What is Lumbar Spine Stenosis?

Lumbar Spinal stenosis is a common medical condition, affecting the lower (lumbar) region of the back. It is a condition that increases in prevalence in an aging population and is a frequent reason for spinal surgery for adults over 65.

Spinal stenosis is characterised as an abnormal narrowing of the spinal canal – which is where the spinal cord runs. This leads to the compression of neural (nerve) and vascular (blood) structures within the spinal canal. This compression results in a painful presentation that can greatly impact and limit a person’s participation in day to day activities.

It is important to highlight at this point, that although spinal stenosis can be a debilitating condition, it is not life threatening.

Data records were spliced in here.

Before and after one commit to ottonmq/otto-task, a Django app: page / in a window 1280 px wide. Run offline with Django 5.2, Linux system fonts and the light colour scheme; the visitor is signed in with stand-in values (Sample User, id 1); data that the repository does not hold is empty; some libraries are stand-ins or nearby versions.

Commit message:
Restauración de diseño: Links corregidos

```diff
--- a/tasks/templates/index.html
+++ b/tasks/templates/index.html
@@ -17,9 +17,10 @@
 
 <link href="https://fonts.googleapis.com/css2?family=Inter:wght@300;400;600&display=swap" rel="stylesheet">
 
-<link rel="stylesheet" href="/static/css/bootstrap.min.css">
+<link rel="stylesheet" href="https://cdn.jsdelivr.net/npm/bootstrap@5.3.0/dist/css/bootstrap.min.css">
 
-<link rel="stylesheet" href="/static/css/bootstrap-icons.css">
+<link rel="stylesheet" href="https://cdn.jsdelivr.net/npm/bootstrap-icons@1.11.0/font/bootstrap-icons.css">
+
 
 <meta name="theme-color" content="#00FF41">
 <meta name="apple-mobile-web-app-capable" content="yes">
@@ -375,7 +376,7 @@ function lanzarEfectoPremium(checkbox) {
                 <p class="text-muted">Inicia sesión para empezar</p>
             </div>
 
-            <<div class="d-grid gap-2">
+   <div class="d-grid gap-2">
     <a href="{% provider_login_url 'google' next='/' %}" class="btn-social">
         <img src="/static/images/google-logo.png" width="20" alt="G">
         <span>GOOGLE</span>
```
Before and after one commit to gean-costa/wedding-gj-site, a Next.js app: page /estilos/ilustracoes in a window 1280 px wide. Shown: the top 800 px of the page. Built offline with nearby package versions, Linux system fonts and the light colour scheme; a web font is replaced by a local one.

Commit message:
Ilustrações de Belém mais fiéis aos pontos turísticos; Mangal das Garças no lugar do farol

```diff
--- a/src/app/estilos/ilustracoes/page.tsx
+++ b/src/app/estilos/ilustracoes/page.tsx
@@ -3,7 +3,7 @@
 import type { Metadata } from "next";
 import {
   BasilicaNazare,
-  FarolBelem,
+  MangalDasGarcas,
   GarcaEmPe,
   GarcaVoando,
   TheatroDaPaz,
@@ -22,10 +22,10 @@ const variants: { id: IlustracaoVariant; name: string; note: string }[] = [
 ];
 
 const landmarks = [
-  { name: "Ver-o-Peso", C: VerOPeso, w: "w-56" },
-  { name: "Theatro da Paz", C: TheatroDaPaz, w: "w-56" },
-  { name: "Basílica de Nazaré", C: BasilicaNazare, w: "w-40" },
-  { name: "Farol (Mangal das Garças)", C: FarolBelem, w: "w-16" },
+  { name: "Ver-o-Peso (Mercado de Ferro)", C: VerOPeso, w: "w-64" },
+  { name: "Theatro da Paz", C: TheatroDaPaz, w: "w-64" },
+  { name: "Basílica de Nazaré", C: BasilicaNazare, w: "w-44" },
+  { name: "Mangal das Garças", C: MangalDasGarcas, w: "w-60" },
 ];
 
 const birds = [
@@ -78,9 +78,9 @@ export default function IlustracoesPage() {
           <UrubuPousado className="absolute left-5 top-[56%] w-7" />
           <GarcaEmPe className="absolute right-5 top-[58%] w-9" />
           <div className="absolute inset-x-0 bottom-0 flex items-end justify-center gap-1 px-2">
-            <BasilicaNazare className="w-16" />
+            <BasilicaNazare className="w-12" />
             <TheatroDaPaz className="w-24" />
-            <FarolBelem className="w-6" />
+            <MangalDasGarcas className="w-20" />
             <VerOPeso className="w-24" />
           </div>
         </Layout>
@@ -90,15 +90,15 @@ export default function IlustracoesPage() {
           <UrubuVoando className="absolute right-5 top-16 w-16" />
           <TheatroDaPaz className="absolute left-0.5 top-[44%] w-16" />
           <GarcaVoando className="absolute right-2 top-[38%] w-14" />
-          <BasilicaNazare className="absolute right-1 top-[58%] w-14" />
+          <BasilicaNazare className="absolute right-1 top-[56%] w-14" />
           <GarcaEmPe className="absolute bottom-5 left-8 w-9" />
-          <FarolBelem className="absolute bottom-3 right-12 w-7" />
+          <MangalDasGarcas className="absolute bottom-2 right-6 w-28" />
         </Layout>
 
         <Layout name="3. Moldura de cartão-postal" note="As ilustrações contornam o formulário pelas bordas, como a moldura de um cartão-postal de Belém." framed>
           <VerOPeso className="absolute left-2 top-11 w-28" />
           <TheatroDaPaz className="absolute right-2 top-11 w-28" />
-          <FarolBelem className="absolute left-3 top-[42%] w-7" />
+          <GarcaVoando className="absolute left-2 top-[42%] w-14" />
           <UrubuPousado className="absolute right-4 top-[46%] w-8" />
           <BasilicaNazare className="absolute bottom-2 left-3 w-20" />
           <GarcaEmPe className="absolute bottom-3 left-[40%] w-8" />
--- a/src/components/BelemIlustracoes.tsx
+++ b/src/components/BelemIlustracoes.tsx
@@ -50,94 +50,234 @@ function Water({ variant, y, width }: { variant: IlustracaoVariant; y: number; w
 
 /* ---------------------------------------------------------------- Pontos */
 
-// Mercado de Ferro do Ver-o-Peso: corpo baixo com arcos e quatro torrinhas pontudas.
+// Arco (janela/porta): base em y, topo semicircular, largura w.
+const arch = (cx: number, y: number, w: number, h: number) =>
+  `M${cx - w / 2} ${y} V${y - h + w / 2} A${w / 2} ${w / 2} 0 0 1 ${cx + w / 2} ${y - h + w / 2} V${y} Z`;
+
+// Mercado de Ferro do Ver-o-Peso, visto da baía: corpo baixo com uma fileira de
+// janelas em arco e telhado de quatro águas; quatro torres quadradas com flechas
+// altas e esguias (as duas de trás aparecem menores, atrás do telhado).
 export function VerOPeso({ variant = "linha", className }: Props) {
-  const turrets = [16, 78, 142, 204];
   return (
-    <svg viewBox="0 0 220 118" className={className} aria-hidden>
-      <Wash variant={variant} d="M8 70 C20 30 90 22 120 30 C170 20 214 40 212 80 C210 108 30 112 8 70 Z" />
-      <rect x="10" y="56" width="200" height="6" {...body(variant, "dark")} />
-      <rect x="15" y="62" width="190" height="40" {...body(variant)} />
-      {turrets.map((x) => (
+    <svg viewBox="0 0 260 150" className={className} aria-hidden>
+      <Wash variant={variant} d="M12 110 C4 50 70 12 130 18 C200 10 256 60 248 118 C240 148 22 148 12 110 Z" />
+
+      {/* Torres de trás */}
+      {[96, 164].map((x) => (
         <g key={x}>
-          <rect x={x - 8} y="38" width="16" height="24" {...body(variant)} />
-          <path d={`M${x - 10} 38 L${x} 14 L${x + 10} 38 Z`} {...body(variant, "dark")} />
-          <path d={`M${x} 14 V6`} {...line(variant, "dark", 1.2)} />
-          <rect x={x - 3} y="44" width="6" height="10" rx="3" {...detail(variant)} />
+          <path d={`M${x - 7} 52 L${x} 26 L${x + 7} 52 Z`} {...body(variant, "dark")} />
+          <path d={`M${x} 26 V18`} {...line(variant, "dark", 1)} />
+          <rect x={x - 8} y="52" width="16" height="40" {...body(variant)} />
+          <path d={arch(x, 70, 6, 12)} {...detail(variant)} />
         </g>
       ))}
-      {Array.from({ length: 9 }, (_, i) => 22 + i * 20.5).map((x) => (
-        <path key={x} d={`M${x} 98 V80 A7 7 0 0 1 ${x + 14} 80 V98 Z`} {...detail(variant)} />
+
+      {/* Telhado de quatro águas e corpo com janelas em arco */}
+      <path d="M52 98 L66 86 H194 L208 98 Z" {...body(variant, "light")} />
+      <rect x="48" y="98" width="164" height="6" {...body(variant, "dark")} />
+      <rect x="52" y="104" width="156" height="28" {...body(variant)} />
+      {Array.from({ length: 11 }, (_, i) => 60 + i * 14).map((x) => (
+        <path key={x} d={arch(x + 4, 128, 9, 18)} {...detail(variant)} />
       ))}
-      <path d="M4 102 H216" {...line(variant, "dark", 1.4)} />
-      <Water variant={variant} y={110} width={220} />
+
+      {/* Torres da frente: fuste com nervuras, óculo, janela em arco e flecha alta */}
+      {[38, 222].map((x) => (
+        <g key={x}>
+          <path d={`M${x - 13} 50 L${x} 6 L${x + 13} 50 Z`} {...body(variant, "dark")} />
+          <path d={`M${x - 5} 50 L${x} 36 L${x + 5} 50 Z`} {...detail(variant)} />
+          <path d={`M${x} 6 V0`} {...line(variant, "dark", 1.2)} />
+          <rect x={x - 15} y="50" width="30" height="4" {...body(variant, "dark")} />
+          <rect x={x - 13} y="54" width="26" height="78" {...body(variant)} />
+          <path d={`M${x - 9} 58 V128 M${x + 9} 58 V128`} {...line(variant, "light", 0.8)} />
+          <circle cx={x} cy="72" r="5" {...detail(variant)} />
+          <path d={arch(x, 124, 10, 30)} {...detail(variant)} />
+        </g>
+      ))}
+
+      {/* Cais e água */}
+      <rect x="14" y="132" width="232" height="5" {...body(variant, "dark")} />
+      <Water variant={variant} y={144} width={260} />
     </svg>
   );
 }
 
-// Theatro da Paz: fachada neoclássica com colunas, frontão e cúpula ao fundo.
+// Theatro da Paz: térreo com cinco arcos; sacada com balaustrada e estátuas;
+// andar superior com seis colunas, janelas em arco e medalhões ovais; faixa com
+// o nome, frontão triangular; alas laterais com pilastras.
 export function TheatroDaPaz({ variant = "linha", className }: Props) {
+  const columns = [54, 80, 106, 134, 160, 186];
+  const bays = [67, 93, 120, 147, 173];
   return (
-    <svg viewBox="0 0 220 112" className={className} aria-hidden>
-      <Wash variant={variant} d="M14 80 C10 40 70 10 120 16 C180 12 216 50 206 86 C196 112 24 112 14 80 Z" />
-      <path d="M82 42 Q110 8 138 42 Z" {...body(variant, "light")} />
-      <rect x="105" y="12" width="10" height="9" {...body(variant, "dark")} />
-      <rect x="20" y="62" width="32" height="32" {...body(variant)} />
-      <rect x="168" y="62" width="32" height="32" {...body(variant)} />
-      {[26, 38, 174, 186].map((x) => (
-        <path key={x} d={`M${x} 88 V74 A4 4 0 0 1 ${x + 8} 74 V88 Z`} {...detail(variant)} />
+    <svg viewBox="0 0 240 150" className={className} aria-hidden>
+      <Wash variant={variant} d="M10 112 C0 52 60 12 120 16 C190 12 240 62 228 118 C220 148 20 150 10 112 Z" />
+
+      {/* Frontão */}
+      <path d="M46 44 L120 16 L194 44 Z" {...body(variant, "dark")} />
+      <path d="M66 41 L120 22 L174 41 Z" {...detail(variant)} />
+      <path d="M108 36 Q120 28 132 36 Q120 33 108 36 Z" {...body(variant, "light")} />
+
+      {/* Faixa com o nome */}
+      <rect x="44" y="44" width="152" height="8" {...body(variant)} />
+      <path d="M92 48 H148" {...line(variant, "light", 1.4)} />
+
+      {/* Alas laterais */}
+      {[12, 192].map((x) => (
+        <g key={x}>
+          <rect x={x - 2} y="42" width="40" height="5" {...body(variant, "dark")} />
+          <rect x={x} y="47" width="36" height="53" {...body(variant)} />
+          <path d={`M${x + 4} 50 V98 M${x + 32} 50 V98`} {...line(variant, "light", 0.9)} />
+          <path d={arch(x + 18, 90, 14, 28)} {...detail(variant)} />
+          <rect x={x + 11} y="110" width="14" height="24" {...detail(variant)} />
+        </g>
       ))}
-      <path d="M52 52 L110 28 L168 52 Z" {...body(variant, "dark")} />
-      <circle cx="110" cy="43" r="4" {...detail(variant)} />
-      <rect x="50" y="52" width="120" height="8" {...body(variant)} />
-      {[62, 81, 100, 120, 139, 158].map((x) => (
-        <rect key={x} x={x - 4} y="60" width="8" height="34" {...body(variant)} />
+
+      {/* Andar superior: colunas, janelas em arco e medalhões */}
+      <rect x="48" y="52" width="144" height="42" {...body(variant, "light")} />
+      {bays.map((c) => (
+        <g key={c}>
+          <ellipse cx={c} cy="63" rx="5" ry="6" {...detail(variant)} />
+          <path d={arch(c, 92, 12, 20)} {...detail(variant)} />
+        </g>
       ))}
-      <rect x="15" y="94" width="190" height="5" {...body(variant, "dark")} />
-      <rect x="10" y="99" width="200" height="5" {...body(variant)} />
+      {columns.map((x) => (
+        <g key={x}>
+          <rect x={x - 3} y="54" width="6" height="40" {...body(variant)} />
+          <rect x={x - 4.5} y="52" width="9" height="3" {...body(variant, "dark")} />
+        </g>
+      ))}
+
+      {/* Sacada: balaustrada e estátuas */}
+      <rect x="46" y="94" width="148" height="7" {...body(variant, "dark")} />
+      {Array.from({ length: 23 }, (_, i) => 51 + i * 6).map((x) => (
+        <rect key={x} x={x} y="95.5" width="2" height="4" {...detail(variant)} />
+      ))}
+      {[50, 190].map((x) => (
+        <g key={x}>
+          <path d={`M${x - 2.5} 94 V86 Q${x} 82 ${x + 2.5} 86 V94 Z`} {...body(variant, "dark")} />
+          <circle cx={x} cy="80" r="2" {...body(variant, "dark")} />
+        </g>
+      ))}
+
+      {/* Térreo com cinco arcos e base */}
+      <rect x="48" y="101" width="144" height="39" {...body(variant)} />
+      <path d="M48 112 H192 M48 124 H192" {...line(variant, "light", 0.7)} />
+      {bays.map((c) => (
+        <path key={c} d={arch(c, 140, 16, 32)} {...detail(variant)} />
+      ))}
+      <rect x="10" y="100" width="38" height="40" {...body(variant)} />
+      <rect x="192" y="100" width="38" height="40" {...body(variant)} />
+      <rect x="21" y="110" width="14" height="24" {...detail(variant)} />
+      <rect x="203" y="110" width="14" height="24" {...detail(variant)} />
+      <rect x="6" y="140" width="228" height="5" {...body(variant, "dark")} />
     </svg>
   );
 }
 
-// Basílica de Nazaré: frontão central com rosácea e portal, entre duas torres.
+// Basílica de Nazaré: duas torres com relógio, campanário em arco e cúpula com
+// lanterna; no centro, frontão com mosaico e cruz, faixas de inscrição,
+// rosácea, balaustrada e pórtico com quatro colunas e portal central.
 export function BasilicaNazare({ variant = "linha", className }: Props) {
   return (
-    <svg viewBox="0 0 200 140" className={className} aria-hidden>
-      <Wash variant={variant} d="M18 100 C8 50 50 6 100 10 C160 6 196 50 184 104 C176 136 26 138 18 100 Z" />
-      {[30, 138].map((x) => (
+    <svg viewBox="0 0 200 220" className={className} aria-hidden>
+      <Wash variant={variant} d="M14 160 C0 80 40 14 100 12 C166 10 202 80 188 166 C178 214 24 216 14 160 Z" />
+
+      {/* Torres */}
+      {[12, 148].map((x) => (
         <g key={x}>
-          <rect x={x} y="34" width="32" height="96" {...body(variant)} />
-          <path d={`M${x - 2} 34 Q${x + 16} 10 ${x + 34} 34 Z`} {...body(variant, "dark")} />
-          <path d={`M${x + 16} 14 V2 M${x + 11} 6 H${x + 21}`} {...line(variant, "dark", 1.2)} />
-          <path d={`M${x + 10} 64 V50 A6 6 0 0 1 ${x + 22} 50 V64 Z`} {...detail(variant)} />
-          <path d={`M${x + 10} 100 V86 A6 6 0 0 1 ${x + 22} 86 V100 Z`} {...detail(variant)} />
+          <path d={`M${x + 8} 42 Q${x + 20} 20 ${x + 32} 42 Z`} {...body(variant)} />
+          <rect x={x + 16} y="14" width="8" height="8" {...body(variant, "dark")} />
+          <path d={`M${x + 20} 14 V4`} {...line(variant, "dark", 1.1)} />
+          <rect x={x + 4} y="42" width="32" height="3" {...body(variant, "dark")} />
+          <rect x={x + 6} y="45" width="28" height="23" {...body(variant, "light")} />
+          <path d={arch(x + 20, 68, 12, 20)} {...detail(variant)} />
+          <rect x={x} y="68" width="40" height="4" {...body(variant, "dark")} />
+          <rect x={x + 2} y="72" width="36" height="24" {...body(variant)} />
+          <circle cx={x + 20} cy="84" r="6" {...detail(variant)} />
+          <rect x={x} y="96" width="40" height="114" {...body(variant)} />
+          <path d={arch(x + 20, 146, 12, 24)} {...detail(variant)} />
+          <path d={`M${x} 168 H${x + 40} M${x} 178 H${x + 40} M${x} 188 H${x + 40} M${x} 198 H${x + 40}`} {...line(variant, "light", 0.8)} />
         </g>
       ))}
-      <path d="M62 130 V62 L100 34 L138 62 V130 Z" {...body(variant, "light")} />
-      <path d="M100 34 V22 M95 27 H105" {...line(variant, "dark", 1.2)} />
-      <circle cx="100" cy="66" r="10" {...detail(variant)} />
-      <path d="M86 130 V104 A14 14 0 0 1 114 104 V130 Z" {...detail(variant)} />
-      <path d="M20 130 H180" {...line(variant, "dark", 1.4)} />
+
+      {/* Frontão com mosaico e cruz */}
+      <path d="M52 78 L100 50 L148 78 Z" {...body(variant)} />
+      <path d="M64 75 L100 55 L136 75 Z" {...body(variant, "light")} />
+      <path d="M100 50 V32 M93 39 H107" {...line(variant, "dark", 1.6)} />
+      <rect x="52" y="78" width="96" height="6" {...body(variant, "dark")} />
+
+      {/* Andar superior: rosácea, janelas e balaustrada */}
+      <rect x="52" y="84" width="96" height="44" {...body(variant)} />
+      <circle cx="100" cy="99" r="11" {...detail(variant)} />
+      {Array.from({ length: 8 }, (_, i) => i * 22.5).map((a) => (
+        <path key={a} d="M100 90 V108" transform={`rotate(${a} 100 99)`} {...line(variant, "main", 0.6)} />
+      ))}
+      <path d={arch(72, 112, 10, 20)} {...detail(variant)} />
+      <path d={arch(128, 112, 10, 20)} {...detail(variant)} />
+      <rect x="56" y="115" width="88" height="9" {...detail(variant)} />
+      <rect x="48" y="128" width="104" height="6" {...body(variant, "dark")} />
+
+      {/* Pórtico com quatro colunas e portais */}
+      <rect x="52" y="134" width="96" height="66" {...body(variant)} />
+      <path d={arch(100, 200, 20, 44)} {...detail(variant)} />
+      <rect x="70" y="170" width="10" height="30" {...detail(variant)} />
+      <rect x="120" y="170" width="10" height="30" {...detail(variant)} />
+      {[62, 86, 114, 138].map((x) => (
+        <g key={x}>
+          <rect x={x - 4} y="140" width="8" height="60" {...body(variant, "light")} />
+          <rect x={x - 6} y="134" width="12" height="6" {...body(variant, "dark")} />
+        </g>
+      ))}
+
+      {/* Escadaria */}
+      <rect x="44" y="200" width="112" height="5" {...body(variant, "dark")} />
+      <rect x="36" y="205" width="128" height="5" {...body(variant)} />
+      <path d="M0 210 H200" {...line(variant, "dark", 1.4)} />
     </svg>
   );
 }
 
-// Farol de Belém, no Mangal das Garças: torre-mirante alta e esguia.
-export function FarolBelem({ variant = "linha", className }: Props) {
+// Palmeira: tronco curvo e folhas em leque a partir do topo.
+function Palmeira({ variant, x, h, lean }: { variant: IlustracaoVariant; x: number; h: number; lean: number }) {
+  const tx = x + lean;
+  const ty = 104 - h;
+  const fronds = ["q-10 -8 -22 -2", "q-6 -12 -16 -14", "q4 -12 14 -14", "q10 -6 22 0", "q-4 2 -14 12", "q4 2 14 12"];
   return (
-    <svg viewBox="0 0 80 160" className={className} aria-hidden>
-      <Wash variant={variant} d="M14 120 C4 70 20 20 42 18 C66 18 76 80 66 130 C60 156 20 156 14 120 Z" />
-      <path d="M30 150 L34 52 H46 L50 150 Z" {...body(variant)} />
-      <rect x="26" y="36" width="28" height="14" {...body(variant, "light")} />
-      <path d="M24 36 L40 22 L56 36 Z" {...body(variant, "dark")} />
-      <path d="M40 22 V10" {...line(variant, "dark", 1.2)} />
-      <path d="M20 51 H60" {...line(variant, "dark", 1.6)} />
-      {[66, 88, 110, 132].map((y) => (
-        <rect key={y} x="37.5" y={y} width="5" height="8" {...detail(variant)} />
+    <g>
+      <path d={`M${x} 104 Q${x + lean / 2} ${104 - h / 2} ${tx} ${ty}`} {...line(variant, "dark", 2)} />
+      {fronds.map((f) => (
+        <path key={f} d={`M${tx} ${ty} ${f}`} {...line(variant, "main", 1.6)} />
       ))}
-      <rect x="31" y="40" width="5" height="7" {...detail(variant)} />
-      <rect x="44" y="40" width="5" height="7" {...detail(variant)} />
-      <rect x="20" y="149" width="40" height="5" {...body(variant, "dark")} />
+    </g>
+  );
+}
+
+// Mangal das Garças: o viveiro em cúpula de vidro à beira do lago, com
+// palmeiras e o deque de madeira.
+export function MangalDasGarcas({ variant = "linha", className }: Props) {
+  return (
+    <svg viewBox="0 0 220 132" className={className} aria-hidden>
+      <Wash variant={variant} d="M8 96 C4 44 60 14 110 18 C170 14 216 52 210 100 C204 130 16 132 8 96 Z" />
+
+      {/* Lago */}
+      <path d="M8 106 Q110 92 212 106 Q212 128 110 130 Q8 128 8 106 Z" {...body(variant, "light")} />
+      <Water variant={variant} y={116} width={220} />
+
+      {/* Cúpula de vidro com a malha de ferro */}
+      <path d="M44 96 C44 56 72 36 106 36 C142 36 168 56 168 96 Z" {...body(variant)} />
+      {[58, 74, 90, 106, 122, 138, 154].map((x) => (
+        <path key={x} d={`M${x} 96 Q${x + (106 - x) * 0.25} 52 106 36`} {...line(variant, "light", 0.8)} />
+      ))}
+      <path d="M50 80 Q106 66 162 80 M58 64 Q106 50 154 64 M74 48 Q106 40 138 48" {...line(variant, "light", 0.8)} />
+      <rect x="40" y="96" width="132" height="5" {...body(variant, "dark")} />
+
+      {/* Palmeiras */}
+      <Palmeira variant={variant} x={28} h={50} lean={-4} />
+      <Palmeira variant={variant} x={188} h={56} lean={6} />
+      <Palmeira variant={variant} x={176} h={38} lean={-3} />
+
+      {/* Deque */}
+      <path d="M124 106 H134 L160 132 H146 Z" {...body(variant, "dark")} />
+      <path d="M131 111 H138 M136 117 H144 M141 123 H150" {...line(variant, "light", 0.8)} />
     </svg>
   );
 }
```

Patients with spinal stenosis often complain of pain and weakness in the lower back, buttocks, thighs and lower legs. Patients often describe their symptoms such as an ache in the back, cramping or heaviness in their lower extremities. Such discomfort is commonly aggravated by prolonged standing and with prolonged walking.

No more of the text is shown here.